- YOUR ASSIGNMENT -
Below are some records: retype them all exactly, but not the pictures.

- DATASET -
<<<<
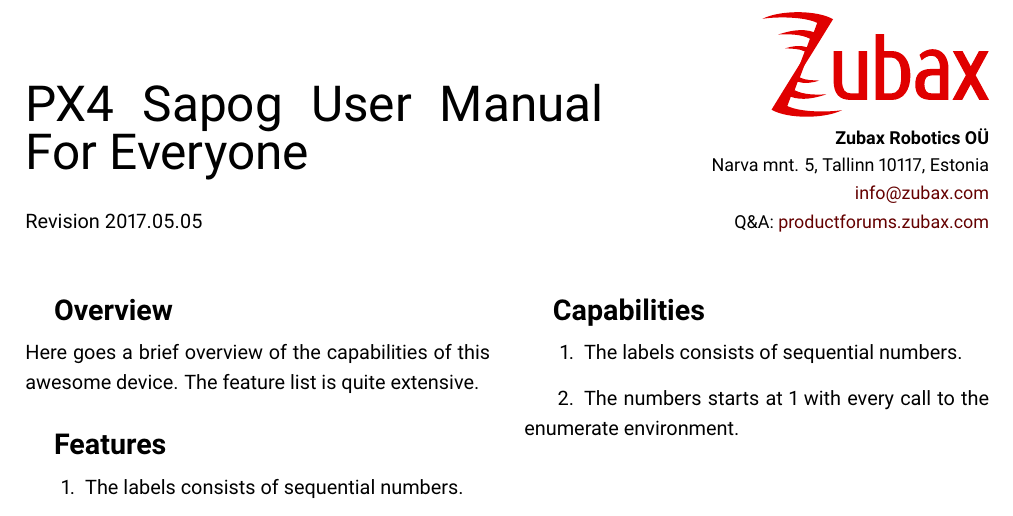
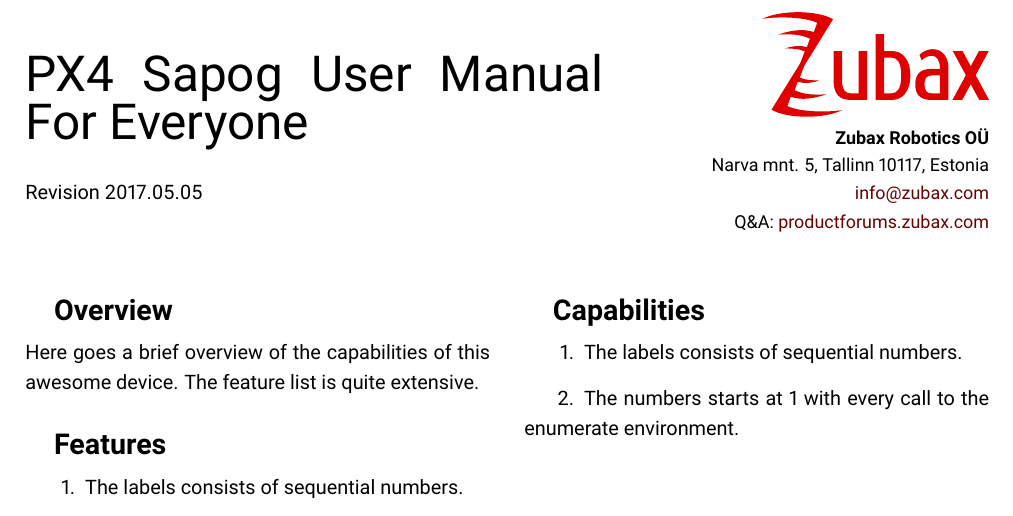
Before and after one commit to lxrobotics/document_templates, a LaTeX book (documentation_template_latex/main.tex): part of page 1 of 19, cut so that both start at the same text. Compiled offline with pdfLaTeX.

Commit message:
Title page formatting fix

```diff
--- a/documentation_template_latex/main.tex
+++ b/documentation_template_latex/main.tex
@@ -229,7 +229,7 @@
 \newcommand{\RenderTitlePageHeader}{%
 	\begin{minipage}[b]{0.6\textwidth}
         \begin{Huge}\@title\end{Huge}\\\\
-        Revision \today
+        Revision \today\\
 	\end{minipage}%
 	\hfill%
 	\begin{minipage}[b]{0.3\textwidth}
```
>>>>
- FINAL ANSWER -
Before and after one commit to lxrobotics/document_templates, a LaTeX book (documentation_template_latex/main.tex): part of page 1 of 19, cut so that both start at the same text. Compiled offline with pdfLaTeX.

Commit message:
Title page formatting fix

```diff
--- a/documentation_template_latex/main.tex
+++ b/documentation_template_latex/main.tex
@@ -229,7 +229,7 @@
 \newcommand{\RenderTitlePageHeader}{%
 	\begin{minipage}[b]{0.6\textwidth}
         \begin{Huge}\@title\end{Huge}\\\\
-        Revision \today
+        Revision \today\\
 	\end{minipage}%
 	\hfill%
 	\begin{minipage}[b]{0.3\textwidth}
```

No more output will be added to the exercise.